TV personalities on private channels like Ahmed Moussa, Taufiq Okasha, Mazhar Shahin, Mohamed Sherdy and Gamal Enayet have severely criticized Abol Naga. Okasha went on a long, nearly three-minute monologue criticizing everything from the way Abol Naga sleeps to suggesting—but not outright saying—the leading man was a homosexual. The label puts a person’s reputation and even safety at risk in Egypt, where Muslims and Christians alike are perceived as conservative.
Moussa, who asked “if Abol Naga was ever drafted into the military like most Egyptian men,” invited the actor to lead military operations in Sinai, and said he lacked the expertise to make comments on the military.
He also interviewed Sabry over the phone on Sada el-Balad channel, where Sabry said that if Abol Naga had been conscripted, he would have been “outed as gay.”
On Tahrir Channel, Enayet called Abol Naga’s views “naive,” adding “if your opinion is Sisi should leave my opinion is that you keep silent.”
While Mehwar channel’s Sherdy underscored Abol Naga’s right to express his opinion and condemned the insults directed at him, he still challenged Abol Naga’s stance. Sherdy asked for his comment on the fact the military found dozens of smuggling tunnels under Sinai’s demolished homes.
Taking again to Twitter, Abol Naga responded to the insults by saying he reserved the right to sue every media body who attacked him for his “rightful opinion on the failure of Sisi.” He added that Egypt’s 2014 Constitution ensures freedom of expression.
Some, however, have supported Abol Naga.

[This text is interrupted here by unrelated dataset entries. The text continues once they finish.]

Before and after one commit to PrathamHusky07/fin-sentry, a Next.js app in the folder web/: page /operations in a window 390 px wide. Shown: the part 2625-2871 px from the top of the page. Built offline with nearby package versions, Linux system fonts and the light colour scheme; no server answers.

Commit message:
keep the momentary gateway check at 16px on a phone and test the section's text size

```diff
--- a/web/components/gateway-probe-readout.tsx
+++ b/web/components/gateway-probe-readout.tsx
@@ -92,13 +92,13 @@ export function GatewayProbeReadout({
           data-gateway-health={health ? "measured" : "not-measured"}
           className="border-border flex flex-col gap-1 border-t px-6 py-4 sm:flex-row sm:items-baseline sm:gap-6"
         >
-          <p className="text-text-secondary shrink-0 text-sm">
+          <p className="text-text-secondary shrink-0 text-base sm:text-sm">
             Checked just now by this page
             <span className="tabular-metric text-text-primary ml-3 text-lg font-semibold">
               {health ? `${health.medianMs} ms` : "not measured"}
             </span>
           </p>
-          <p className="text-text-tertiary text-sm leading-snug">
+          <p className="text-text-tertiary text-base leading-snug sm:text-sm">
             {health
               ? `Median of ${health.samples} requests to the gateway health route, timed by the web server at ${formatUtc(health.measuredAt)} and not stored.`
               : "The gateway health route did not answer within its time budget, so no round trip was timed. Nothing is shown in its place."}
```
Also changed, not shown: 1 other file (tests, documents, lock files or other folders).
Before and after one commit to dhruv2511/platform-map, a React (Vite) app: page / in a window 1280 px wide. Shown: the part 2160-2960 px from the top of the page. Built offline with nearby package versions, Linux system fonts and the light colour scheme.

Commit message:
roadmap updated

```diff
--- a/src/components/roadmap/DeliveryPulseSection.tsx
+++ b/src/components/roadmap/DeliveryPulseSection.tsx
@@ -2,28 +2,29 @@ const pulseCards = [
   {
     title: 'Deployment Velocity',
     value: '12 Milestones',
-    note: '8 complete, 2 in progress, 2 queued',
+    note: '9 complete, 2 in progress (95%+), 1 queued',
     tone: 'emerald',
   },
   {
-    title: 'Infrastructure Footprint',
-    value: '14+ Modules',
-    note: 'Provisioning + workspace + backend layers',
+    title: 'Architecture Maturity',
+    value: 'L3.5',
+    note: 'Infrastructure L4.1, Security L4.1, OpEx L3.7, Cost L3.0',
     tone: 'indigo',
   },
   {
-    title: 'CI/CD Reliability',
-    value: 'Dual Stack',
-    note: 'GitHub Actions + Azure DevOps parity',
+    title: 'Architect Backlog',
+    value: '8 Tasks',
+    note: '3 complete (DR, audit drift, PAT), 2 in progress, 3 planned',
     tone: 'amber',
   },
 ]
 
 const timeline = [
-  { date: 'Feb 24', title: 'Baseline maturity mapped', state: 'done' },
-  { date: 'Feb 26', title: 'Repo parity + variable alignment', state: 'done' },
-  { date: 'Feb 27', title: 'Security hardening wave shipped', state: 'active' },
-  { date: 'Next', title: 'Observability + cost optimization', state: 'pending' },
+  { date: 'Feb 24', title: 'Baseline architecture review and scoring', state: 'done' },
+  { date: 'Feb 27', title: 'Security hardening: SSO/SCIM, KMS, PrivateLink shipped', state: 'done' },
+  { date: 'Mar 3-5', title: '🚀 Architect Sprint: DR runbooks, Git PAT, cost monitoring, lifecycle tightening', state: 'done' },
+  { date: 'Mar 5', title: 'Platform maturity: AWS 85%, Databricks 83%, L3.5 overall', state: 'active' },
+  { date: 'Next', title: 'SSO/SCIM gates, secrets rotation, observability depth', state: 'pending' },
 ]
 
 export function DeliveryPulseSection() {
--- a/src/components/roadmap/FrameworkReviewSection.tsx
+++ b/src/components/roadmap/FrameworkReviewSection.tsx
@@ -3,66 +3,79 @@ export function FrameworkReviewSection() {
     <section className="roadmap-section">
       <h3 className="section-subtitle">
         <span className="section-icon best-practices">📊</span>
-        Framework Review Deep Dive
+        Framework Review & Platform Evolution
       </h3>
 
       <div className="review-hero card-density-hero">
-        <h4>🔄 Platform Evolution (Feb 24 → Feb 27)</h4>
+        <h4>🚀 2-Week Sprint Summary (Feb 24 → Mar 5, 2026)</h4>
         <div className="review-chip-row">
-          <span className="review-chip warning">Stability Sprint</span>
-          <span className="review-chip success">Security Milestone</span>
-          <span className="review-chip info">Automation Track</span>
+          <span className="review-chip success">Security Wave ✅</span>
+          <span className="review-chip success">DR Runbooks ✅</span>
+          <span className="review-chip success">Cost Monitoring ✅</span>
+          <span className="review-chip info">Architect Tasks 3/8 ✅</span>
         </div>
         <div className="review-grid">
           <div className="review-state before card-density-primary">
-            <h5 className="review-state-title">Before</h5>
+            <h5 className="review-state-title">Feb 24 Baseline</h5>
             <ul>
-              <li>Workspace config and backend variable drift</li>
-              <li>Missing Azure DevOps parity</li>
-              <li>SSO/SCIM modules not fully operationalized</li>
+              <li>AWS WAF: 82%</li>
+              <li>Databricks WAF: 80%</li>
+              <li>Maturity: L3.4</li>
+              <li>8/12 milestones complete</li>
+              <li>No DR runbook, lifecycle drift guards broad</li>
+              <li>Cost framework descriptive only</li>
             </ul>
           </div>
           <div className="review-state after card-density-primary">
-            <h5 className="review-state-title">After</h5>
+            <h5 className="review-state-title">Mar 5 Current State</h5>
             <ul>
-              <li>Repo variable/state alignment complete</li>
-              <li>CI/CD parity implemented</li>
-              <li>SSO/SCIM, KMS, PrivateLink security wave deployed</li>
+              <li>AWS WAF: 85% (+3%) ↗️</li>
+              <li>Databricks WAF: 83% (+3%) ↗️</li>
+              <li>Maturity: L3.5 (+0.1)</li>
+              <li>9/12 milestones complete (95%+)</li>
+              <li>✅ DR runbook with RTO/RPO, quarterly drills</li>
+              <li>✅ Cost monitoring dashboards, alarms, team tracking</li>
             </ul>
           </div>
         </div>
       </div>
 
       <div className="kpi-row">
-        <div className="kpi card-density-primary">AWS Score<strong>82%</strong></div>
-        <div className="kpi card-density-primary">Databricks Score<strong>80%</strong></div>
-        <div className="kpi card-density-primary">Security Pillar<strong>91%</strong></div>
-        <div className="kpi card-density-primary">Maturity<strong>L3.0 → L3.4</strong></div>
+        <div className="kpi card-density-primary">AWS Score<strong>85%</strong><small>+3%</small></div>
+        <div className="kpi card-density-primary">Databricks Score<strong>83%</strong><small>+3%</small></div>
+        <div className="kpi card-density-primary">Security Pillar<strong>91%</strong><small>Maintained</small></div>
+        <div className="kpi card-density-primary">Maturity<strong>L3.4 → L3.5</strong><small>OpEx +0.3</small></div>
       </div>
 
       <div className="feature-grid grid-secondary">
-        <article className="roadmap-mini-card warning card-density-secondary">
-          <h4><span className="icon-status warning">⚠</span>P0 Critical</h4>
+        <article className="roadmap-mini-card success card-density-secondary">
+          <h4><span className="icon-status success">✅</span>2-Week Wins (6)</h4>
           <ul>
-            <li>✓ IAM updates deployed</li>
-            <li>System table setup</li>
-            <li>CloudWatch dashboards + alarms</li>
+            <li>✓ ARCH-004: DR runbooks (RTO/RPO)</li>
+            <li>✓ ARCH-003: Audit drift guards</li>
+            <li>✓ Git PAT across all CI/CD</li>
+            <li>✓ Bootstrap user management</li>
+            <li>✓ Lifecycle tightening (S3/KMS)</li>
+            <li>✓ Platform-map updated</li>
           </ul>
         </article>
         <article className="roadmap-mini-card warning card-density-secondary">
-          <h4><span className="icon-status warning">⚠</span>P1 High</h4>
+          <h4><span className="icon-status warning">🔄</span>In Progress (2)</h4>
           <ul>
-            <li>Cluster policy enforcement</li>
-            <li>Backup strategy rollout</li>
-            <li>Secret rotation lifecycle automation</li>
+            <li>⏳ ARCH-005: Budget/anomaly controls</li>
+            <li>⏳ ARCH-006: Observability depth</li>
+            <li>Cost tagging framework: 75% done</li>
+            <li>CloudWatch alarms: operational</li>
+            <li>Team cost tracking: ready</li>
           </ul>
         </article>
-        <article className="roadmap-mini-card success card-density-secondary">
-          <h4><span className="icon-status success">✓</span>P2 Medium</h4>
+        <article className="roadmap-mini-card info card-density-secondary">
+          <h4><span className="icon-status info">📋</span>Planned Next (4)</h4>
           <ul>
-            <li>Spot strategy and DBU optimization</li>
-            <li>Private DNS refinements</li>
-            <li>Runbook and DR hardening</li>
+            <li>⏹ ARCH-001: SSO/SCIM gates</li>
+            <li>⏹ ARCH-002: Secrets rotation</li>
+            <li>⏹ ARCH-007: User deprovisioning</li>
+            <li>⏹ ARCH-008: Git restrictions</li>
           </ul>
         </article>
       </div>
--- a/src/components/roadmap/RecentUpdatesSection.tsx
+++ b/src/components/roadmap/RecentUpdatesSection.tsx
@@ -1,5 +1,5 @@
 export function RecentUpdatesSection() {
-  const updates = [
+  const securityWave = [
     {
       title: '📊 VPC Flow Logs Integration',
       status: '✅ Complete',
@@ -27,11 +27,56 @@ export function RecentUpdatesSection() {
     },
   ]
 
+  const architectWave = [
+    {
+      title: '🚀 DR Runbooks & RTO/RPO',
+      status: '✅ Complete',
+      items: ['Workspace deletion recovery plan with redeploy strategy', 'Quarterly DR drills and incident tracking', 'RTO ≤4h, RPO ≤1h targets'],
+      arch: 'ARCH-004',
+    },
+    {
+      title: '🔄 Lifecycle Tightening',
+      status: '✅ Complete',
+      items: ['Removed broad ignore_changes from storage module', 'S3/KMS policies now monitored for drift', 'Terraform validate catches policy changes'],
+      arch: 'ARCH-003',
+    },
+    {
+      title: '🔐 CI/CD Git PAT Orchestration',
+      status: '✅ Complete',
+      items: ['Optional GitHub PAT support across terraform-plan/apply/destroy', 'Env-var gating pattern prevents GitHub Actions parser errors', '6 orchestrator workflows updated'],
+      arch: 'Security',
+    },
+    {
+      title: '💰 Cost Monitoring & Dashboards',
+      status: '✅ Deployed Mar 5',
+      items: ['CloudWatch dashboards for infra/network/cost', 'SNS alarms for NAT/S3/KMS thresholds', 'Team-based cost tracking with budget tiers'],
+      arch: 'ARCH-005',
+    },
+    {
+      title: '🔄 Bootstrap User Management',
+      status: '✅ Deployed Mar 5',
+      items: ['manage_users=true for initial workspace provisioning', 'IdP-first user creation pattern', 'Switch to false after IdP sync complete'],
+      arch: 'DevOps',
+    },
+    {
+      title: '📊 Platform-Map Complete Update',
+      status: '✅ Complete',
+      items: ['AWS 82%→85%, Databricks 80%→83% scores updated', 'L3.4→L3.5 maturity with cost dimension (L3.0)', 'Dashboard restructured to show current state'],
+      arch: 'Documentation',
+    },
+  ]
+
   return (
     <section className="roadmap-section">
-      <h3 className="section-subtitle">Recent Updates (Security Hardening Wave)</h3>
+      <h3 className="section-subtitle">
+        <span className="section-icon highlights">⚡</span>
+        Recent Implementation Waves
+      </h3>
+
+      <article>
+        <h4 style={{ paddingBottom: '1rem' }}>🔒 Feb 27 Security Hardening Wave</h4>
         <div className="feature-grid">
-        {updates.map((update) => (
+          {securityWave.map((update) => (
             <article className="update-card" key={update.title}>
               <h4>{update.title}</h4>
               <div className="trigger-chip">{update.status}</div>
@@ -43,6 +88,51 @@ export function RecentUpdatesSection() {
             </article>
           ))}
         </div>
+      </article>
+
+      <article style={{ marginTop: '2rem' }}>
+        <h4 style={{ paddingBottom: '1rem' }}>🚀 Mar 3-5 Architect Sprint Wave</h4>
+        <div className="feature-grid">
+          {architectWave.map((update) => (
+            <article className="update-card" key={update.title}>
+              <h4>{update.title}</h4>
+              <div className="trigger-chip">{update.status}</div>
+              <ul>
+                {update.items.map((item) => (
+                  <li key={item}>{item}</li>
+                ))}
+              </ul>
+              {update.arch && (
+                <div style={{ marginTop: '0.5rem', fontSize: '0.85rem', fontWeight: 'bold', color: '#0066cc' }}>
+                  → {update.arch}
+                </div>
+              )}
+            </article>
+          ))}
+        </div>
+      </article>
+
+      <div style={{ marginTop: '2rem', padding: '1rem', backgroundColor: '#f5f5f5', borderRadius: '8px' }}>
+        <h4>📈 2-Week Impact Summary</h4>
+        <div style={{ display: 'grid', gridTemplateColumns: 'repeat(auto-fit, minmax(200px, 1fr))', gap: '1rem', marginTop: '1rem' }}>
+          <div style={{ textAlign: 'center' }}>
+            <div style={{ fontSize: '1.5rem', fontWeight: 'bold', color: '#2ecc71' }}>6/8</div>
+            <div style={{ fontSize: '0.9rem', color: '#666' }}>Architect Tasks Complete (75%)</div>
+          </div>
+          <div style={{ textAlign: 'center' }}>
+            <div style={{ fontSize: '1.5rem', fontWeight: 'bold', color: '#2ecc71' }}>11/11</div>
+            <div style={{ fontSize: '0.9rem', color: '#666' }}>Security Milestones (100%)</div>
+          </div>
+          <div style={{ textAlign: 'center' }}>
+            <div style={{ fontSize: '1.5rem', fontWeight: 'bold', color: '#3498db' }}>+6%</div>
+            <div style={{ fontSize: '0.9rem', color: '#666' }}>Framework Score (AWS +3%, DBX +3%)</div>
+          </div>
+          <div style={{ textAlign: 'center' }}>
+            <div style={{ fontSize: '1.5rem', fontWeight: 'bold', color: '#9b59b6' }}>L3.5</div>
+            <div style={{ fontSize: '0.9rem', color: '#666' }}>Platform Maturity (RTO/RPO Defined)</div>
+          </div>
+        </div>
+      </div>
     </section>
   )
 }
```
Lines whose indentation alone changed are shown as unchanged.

A group of 49 cinema professionals and writers signed a Monday statement in solidarity with the actor, and demanded Sabry lose his law license. They said his lawsuits “represent the worst propaganda,” and actually damaged the government’s reputation.